KN It’s quite a small conference, of about 100 people maybe. I know the World Forum from helping to edit the journal Soundscape for a while and I know Hildegard Westerkamp, as a friend, from living in Vancouver . I wrote an essay for the journal afterwards in addition to my keynote which sort of talked about the fact that the organization is rather small and perhaps could be more proactive about making interdisciplinary connections, and affiliations. say the focus of the WFAE is on artistic work and people working in acoustic ecology as composers and artists. There is an interest in more interdisciplinary work. This year one of the keynote speakers was Christopher W Clark, a bio-acoustician –his work is partly to do with tracking orca whale populations and underwater marine ecology and brought the valuable and completely different perspective as a scientist.
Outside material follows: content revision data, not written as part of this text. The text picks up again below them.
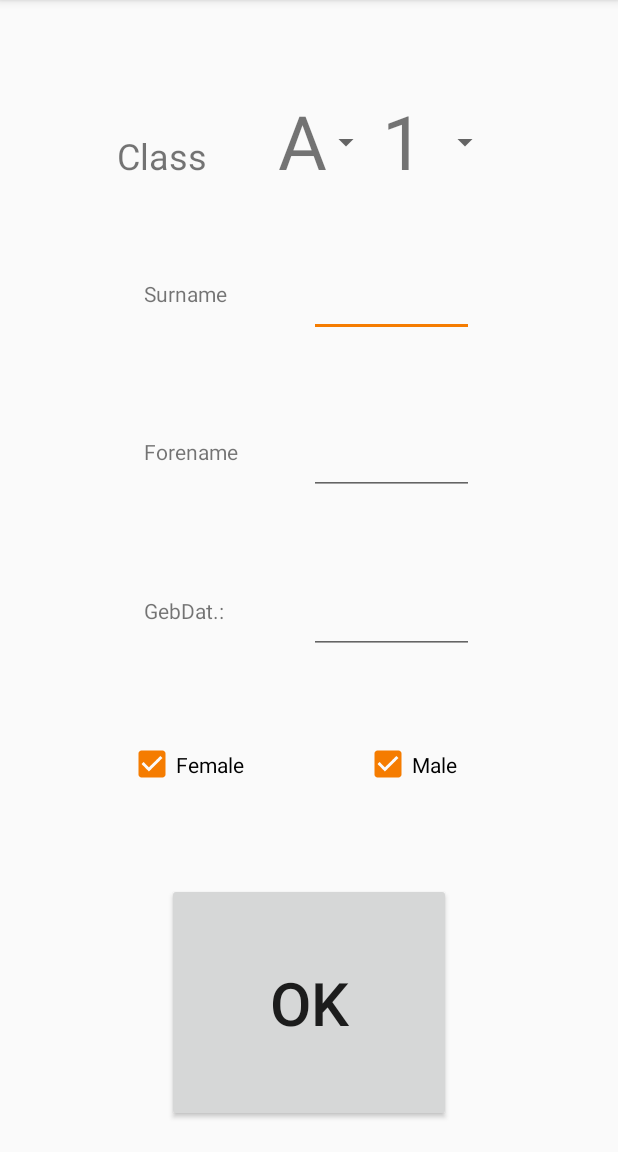
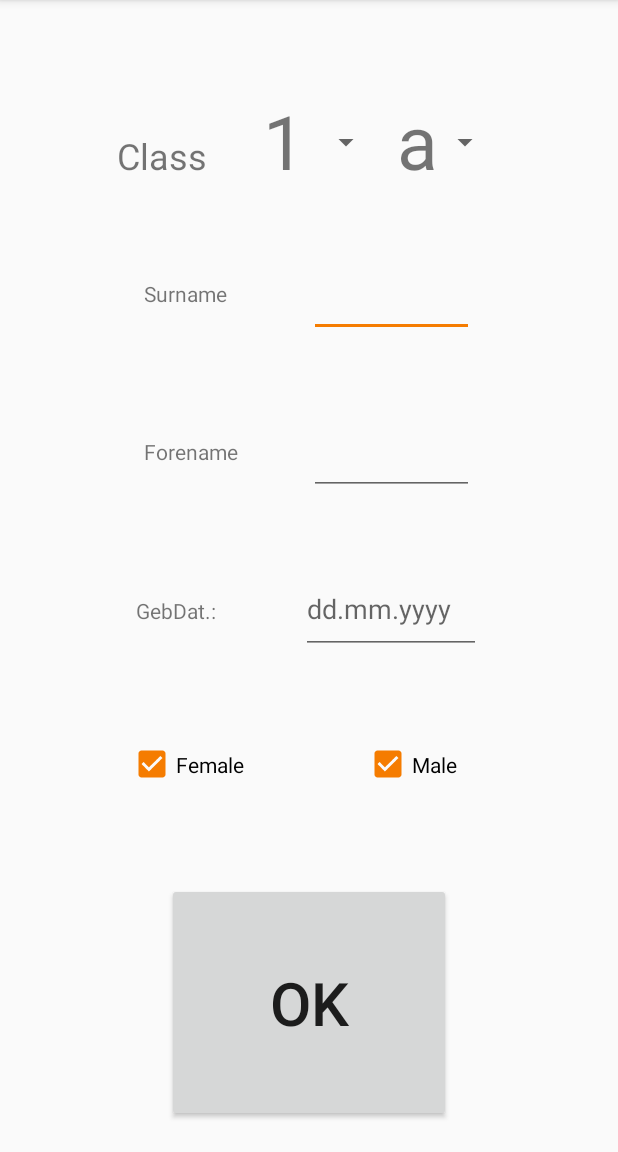
Before and after one commit to blumma/Trackster, an Android app: the StudentListActivity screen opened directly, with no data from a screen before it, after a tap on an icon or button, on a phone screen of 412 x 824 dp, the part 84-1236 px from its top. Run offline under Robolectric (Android 15) with nearby library versions, the phone set to English and light mode, and no system bars; network calls fail; 2 statements that could not run were skipped.

Commit message:
[SB] Feature add new student

```diff
--- a/app/src/main/java/at/sw2017/trackster/StudentActivity.java
+++ b/app/src/main/java/at/sw2017/trackster/StudentActivity.java
@@ -1,17 +1,14 @@
 package at.sw2017.trackster;
 
-import android.app.Activity;
 import android.content.Intent;
 import android.support.v7.app.AppCompatActivity;
 import android.os.Bundle;
 import android.view.View;
 import android.widget.ArrayAdapter;
+import android.widget.Button;
 import android.widget.CheckBox;
 import android.widget.EditText;
-import android.widget.ImageButton;
 import android.widget.Spinner;
-
-import com.google.gson.Gson;
 
 import at.sw2017.trackster.models.Student;
 
@@ -19,7 +16,7 @@ public class StudentActivity extends AppCompatActivity {
 
     private String[] arrayAcademicYears;
     private String[] arraySubClass;
-    private int numberStudents = 0;
+
 
     @Override
     protected void onCreate(Bundle savedInstanceState) {
@@ -28,67 +25,67 @@ public class StudentActivity extends AppCompatActivity {
         this.initGUI();
     }
 
+    private Student getStudentFromView(){
+        Student student_to_add = new Student();
+        student_to_add.setGeburtsdatum(((EditText)(findViewById(R.id.gebDateText))).getText().toString());
+
+        if(((CheckBox)(findViewById(R.id.checkBox))).isChecked())
+            student_to_add.setGeschlecht("M");
+
+        else if(((CheckBox)(findViewById(R.id.checkBox2))).isChecked())
+            student_to_add.setGeschlecht("F");
+
+        else student_to_add.setGeschlecht("X");
+
+        Spinner yearSpinner=(Spinner) findViewById(R.id.spinnerClass);
+        String year = yearSpinner.getSelectedItem().toString();
+
+        Spinner subClassSpinner=(Spinner) findViewById(R.id.spinnerGrade);
+        String subClass = subClassSpinner.getSelectedItem().toString();
+
+        student_to_add.setKlasse(year+subClass);
+
+        student_to_add.setVorname(((EditText)(findViewById(R.id.editForename))).getText().toString());
+        student_to_add.setNachname(((EditText)(findViewById(R.id.editSurename))).getText().toString());
+
+        return  student_to_add;
+    }
+
     private void initGUI(){
-
-        Intent myIntent = getIntent();
-        numberStudents = Integer.parseInt(myIntent.getStringExtra("numberStudents"));
 
         arrayAcademicYears = new String[] {
                 "1", "2", "3", "4", "5", "6", "7", "8"
         };
 
         arraySubClass = new String[] {
-                "A", "B", "C", "D", "E", "F", "G"
+                "a", "b", "c", "d", "e", "f", "g"
         };
 
-        Spinner spinnerYear = (Spinner) findViewById(R.id.spinner3);
+        Spinner spinnerYear = (Spinner) findViewById(R.id.spinnerClass);
         ArrayAdapter<String> adapterYear = new ArrayAdapter<String>(this,
                 R.layout.spinner_layout, arraySubClass);
         adapterYear.setDropDownViewResource(R.layout.spinner_layout);
         spinnerYear.setAdapter(adapterYear);
 
 
-        Spinner spinnerSubClasses = (Spinner) findViewById(R.id.spinner4);
+        Spinner spinnerSubClasses = (Spinner) findViewById(R.id.spinnerGrade);
         ArrayAdapter<String> adapterSubClasses = new ArrayAdapter<String>(this,
                 R.layout.spinner_layout, arrayAcademicYears);
         adapterYear.setDropDownViewResource(R.layout.spinner_layout);
         spinnerSubClasses.setAdapter(adapterSubClasses);
 
-        final ImageButton buttonAddStudent = (ImageButton) findViewById(R.id.button_add_student);
+        Intent myIntent = getIntent();
+        String class_string = myIntent.getStringExtra("classString");
+        if(class_string.length() == 2) {
+            spinnerSubClasses.setSelection(class_string.charAt(0)-49);
+            spinnerYear.setSelection(class_string.charAt(1) - 97);
+        }
+        Button buttonAddStudent = (Button) findViewById(R.id.button_ok);
         buttonAddStudent.setOnClickListener(new View.OnClickListener() {
+            @Override
             public void onClick(View v) {
-
-                Student student_to_add = new Student();
-                student_to_add.setId(numberStudents + 1);
-                student_to_add.setGeburtsdatum(((EditText)(findViewById(R.id.gebDateText))).getText().toString());
-
-                if(((CheckBox)(findViewById(R.id.checkBox))).isChecked())
-                    student_to_add.setGeschlecht("M");
-
-                else if(((CheckBox)(findViewById(R.id.checkBox2))).isChecked())
-                    student_to_add.setGeschlecht("F");
-
-                else student_to_add.setGeschlecht("X");
-
-                Spinner yearSpinner=(Spinner) findViewById(R.id.spinner3);
-                String year = yearSpinner.getSelectedItem().toString();
-
-                Spinner subClassSpinner=(Spinner) findViewById(R.id.spinner4);
-                String subClass = subClassSpinner.getSelectedItem().toString();
-
-                student_to_add.setKlasse(year+subClass);
-
-                student_to_add.setVorname(((EditText)(findViewById(R.id.textView4))).getText().toString());
-                student_to_add.setNachname(((EditText)(findViewById(R.id.textView3))).getText().toString());
-
-                /*String student_json = new Gson().toJson(student_to_add);
-                Intent resultData = new Intent();
-                resultData.putExtra("returnStudent", student_json);
-                setResult(Activity.RESULT_OK, resultData);*/
-
+                Student student_to_add = getStudentFromView();
                 //TODO: Insert student to database
-
-
                 finish();
 
             }
--- a/app/src/main/java/at/sw2017/trackster/StudentListActivity.java
+++ b/app/src/main/java/at/sw2017/trackster/StudentListActivity.java
@@ -47,7 +47,8 @@ public class StudentListActivity extends AppCompatActivity {
         buttonAddStudent.setOnClickListener(new View.OnClickListener() {
             public void onClick(View v) {
                 Intent k = new Intent(StudentListActivity.this, StudentActivity.class);
-                k.putExtra("numberStudents", number_of_students+"");
+                final Spinner dropdown = (Spinner)findViewById(R.id.dpClass);
+                k.putExtra("classString", dropdown.getSelectedItem().toString());
                 startActivity(k);
             }
         });
@@ -143,6 +144,7 @@ public class StudentListActivity extends AppCompatActivity {
         String[] items = strClasses;
         ArrayAdapter<String> adapter = new ArrayAdapter<String>(this, android.R.layout.simple_spinner_dropdown_item, items);
         dropdown.setAdapter(adapter);
+        dropdown.setSelection(1);
 
         dropdown.setOnItemSelectedListener(new AdapterView.OnItemSelectedListener() {
             @Override
--- a/app/src/main/res/layout/activity_student.xml
+++ b/app/src/main/res/layout/activity_student.xml
@@ -26,18 +26,15 @@
             android:textSize="24dp" />
 
         <Spinner
-            android:id="@+id/spinner3"
+            android:id="@+id/spinnerGrade"
+            android:layout_width="79dp"
+            android:layout_height="69dp"/>
+
+        <Spinner
+            android:id="@+id/spinnerClass"
             android:layout_width="79dp"
             android:layout_height="69dp"
-
-            android:padding="10dp"
-
-            />
-
-        <Spinner
-            android:id="@+id/spinner4"
-            android:layout_width="79dp"
-            android:layout_height="69dp" />
+            android:padding="10dp" />
 
     </LinearLayout>
 
@@ -57,7 +54,7 @@
             android:text="Surname" />
 
         <EditText
-            android:id="@+id/textView3"
+            android:id="@+id/editSurename"
             android:layout_width="110dp"
             android:layout_height="59dp" />
 
@@ -80,7 +77,7 @@
 
 
         <EditText
-            android:id="@+id/textView4"
+            android:id="@+id/editForename"
             android:layout_width="110dp"
             android:layout_height="59dp" />
 
@@ -107,7 +104,8 @@
 
         <EditText
             android:id="@+id/gebDateText"
-            android:layout_width="110dp"
+            android:layout_width="120dp"
+            android:hint="dd.mm.yyyy"
             android:layout_height="59dp" />
 
 
@@ -140,7 +138,7 @@
 
 
     <Button
-        android:id="@+id/button"
+        android:id="@+id/button_ok"
         android:layout_width="189dp"
         android:layout_height="0dp"
         android:layout_weight="0.3"
--- a/app/src/main/res/layout/activity_student_list.xml
+++ b/app/src/main/res/layout/activity_student_list.xml
@@ -71,8 +71,10 @@
             android:id="@+id/button_add_student"
             android:layout_width="0dp"
             android:layout_height="wrap_content"
-            android:layout_weight=".20"
+            android:layout_weight=".10"
             android:background="@color/colorBackgroundLight"
+            android:scaleType="fitCenter"
+            android:adjustViewBounds="true"
             android:src="@drawable/ic_person_add_black_24dp" />
 
     </LinearLayout>
```
Also changed, not shown: app/src/main/res/drawable/ic_person_add_black_24dp.png, 1 other file.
There are also quite a few people in the WFAE community whose work is related to urban planning urban planning. I think they’re trying very hard to move into a more interdisciplinary stage which is rather difficult with such a small organisation which is also its an affiliation of small national organisations.
CL Yes. Whatever happened to the UK branch of that?
KN I gather it’s relaunching at the moment (details can be found here) they really need to go out and get members!
CL Does your current work involving field recording?
KN At the moment I’m writing a piece for piano and digital sound which doesn’t use environmental ‘nature’ recording. It is based on piano sounds and spoken text. I do make environmental recordings, though. I’ve been recording a minute or two of sound from my window every morning for just over a year now, and taking photographs I don’t know what I’m going to use the recordings for but it’s more a sort of discipline to think about sound and listening and landscape. I’m interested in thinking about ordinary landscape – ordinary experience of sound in our familiar environments, not so much domestic landscapes necessarily but just the way listening is part of our normal, quotidian experience but in quite profound ways. I’m actually talking about that at a conference later this year (Affective Landscapes) – and hoping to write a paper or possibly book chapter from that.
An audio interview with Katharine Norman can also be found on Kyriaki Karydi’s blog